This post discusses the “Silicon Valley” episode “Terms of Service,” which aired on April 30.
Last week, I wrote about the way this season of “Silicon Valley” appears to be taking on a particular version of tech-industry myopia that pushes talented people to develop apps and products they can monetize quickly, diverting them away from work on genuinely world-changing projects. This week, and in hilarious fashion, the series is setting up Gavin Belson (Matt Ross) to be done in by a myopia particular to him: his need to avenge himself on anyone and anything Pied Piper-related that comes into his field of vision.
Gavin is a fascinating character, whose presence on the show has always been a test for Erlich Bachman (T.J. Miller) and the guys who live in his grungy incubator. At first glance, Gavin is who all of them want to be: someone who built a huge and influential tech empire, and now has the wealth and influence to pursue projects that influence him and to do good works around the world (even if that goodness is mostly virtue-signalling). But a closer look at how Gavin operates has always revealed that as his company has grown, he’s become more crabbed and paranoid as a person.
To a certain extent, it’s clear that he knows this. Back in the second season of “Silicon Valley,” he warned Pied Piper founder Richard Hendricks (Thomas Middleditch) that Richard was at risk of turning his young company into yet another “soulless corporation.”
But Gavin has never been able to save himself from the worst parts of his personality. He’s promoted Richard’s best friend, the feckless Big Head (Josh Brener), to head an innovation team in hopes of hurting Richard’s feelings, while ignoring Davis Bannercheck (Patrick Fischler), a genius who has actual ideas that could drive Hooli forward. He insists that his engineers tweak Hooli’s famously neutral algorithm to hide bad stories about him, resulting in a massive scandal. He stole Jack Barker (Stephen Tobolowsky) from Pied Piper, inadvertently giving his ailing rival a boost, and now, driven by a mania to undercut Barker’s potential as a rival, has saddled Hooli with a crippling legal liability. He’s the best mind of his generation, destroyed by aggressiveness.
That all of this happens in an episode in which Dinesh (Kumail Nanjiani) essentially goes through an entire tech CEO’s career over a period of a few days makes Gavin’s worst mistake yet especially funny, and especially sharply punctuated.

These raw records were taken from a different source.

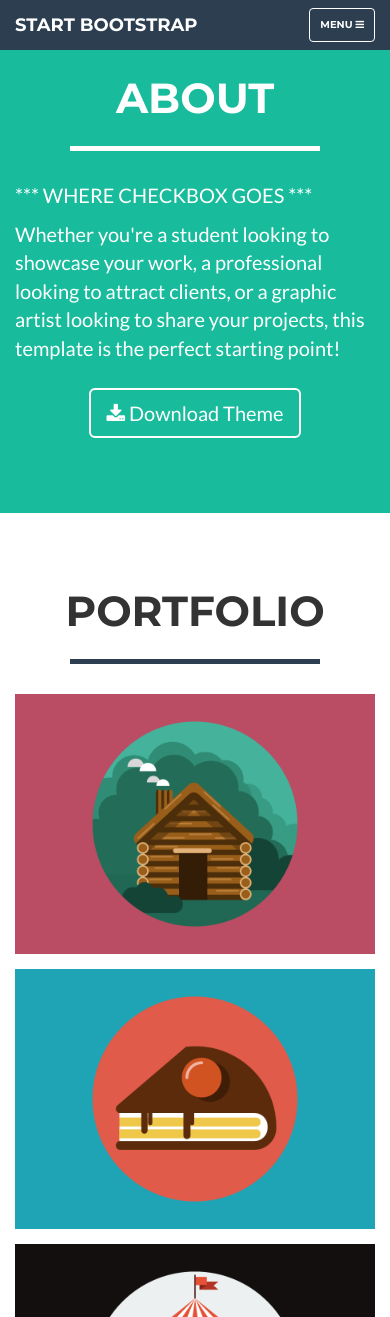
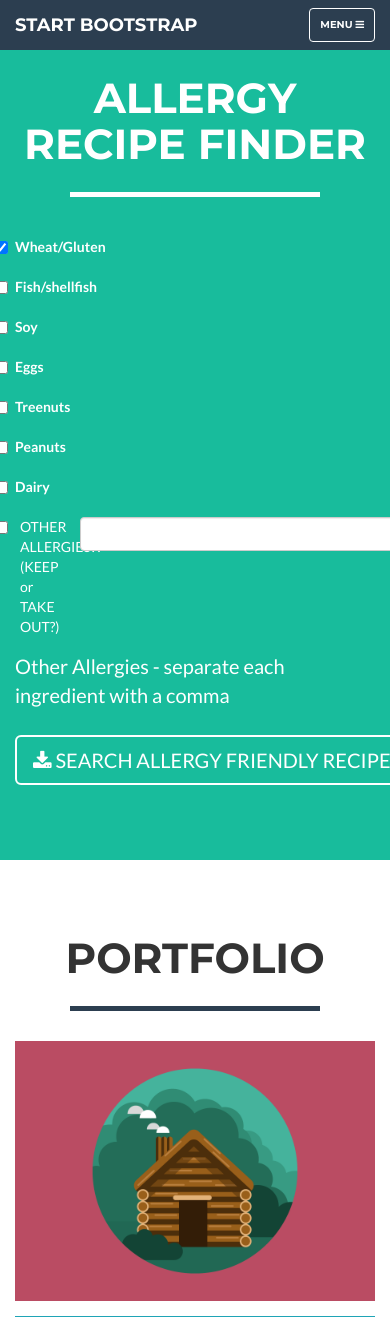
Before and after one commit to VisDPT/Project2, a PHP site: page /findRecipe.html in a window 390 px wide; the page is wider, and only the part inside the window is pictured. Shown: the top 1317 px of that part. Run offline with PHP 8.4, Linux system fonts and the light colour scheme; some libraries are stand-ins or nearby versions.

Commit message:
allergy checkboxes added

```diff
--- a/views/startbootstrapTemplate/findRecipe.html
+++ b/views/startbootstrapTemplate/findRecipe.html
@@ -45,6 +45,9 @@
                 <a class="navbar-brand" href="#page-top">Start Bootstrap</a>
             </div>
 
+
+
+
             <!-- Collect the nav links, forms, and other content for toggling -->
             <div class="collapse navbar-collapse" id="bs-example-navbar-collapse-1">
                 <ul class="nav navbar-nav navbar-right">
@@ -89,20 +92,96 @@
         <div class="container">
             <div class="row">
                 <div class="col-lg-12 text-center">
-                    <h2>About</h2>
+                    <h2>Allergy Recipe Finder</h2>
                     <hr class="star-light">
                 </div>
             </div>
             <div class="row">
                 <div class="col-lg-4 col-lg-offset-2">
-                    <p>*** WHERE CHECKBOX GOES ***</p>
+
+                    <!--=========== CHECKBOXES======== -->
+                    <div class="container">
+                        <div class="row">
+                            <form>
+                                <fieldset>
+                                    <label class="checkbox">
+				<input type="checkbox" checked="checked"><span> Wheat/Gluten</span>
+			</label>
+                                </fieldset>
+
+                                <fieldset>
+                                    <label class="checkbox">
+				<input type="checkbox"><span> Fish/shellfish </span>
+			</label>
+                                </fieldset>
+
+                                <fieldset>
+                                    <label class="checkbox">
+				<input type="checkbox"><span>Soy</span>
+			</label>
+                                </fieldset>
+
+                                <fieldset>
+                                    <label class="checkbox">
+				<input type="checkbox"><span>Eggs</span>
+			</label>
+                                </fieldset>
+                                <fieldset>
+                                    <label class="checkbox">
+				<input type="checkbox"><span>Treenuts</span>
+			</label>
+                                </fieldset>
+                                <fieldset>
+                                    <label class="checkbox">
+				<input type="checkbox"><span> Peanuts</span>
+			</label>
+                                </fieldset>
+                                <fieldset>
+                                    <label class="checkbox">
+				<input type="checkbox"><span> Dairy </span>
+			</label>
+                                </fieldset>
+
+                                <fieldset>
+                                    <label class="checkbox">
+				<input type="checkbox"><span>
+
+
+                                <div class="form-group row">
+                                    <label for="example-text-input" class="col-xs-2 col-form-label" > OTHER ALLERGIES?? (KEEP or TAKE OUT?)</label>
+                                    <div class="col-xs-10">
+                                        <input class="form-control" type="text" id="example-text-input" style="width: 400px">
+                                    </div>
+                        </div>
+
+                        </span>
+                        </label>
+                        </fieldset>
+
+
+                        </fieldset>
+                        </form>
+                    </div>
+                </div>
+
+
+
+
+
+
+
+
+
+
+
+
             </div>
             <div class="col-lg-4">
-                    <p>Whether you're a student looking to showcase your work, a professional looking to attract clients, or a graphic artist looking to share your projects, this template is the perfect starting point!</p>
+                <p>Other Allergies - separate each ingredient with a comma</p>
             </div>
             <div class="col-lg-8 col-lg-offset-2 text-center">
                 <a href="#" class="btn btn-lg btn-outline">
-                        <i class="fa fa-download"></i> Download Theme
+                    <i class="fa fa-download"></i> SEARCH ALLERGY FRIENDLY RECIPES!
                 </a>
             </div>
         </div>
```
Also changed, not shown: views/startbootstrapTemplate/css/ourEdits.css (+21 -0 lines). Lines whose indentation alone changed are shown as unchanged.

Dinesh is a jerk to pretty much everyone — except Gilfoyle (Martin Starr), who is confident enough that this will all end in a wildly entertaining disaster to enjoy the whole spectacle — during his brief stint as the chief of PiperChat. But it’s impossible not to feel dreadfully sorry for him as he curls up in Erlich’s horrible, dingy bathtub. “Move fast and break things” might be a catchy slogan, but it doesn’t exactly tell you what to do when the thing you break is yourself and the opportunity for your own creation to really mean something. Dinesh behaved the way he’s been led to understand that successful Silicon Valley entrepreneurs behave. It’s Richard, who finds himself drawn toward a different way of doing business and creating things, who spots that problem, and who is decent enough to alert Dinesh and the team to the trouble they’re in.
Aside from the big ideas animating “Silicon Valley” this year, “Terms of Service” is also a great opportunity to take a moment to appreciate Jared (Zach Woods), who has become a wonderful textbook example of how to create a deeply weird character without having him become a gimmick.
Jared has always been slightly off as a person due to a backstory that isn’t entirely clear though definitely includes a stint as a homeless manicurist, and “Silicon Valley” has always wrung a lot of humor out of his attempts to unlock the codes of masculinity. I got my best laugh of the week out of his declaration that the latest Sports Illustrated Swimsuit Issue cover model “has the most lovely, enigmatic facial expression.” But one of Jared’s quirks is also his lodestar as a character: Like Richard, he’s a decent person who wants to do things differently. And unlike almost anyone else in the Valley, he finds meaning out of being of service to things and people he truly believes in. He’s an odd duck, but a profoundly decent one in the general tradition of Leslie Knope (Amy Poehler) on “Parks and Recreation” or Amy Santiago (Melissa Fumero) on “Brooklyn Nine-Nine.”
In ways large and small, this is what I love about “Silicon Valley.” It’s a dark show where characters manipulate and bully each other, and an extremely funny one. But ultimately it’s a hopeful series rather than a nihilist one. If only Richard could find a way to apply middle-out compression to human decency.
Source : https://www.washingtonpost.com/news/act-four/wp/2017/04/30/silicon-valley-season-4-episode-2-review-terms-of-service/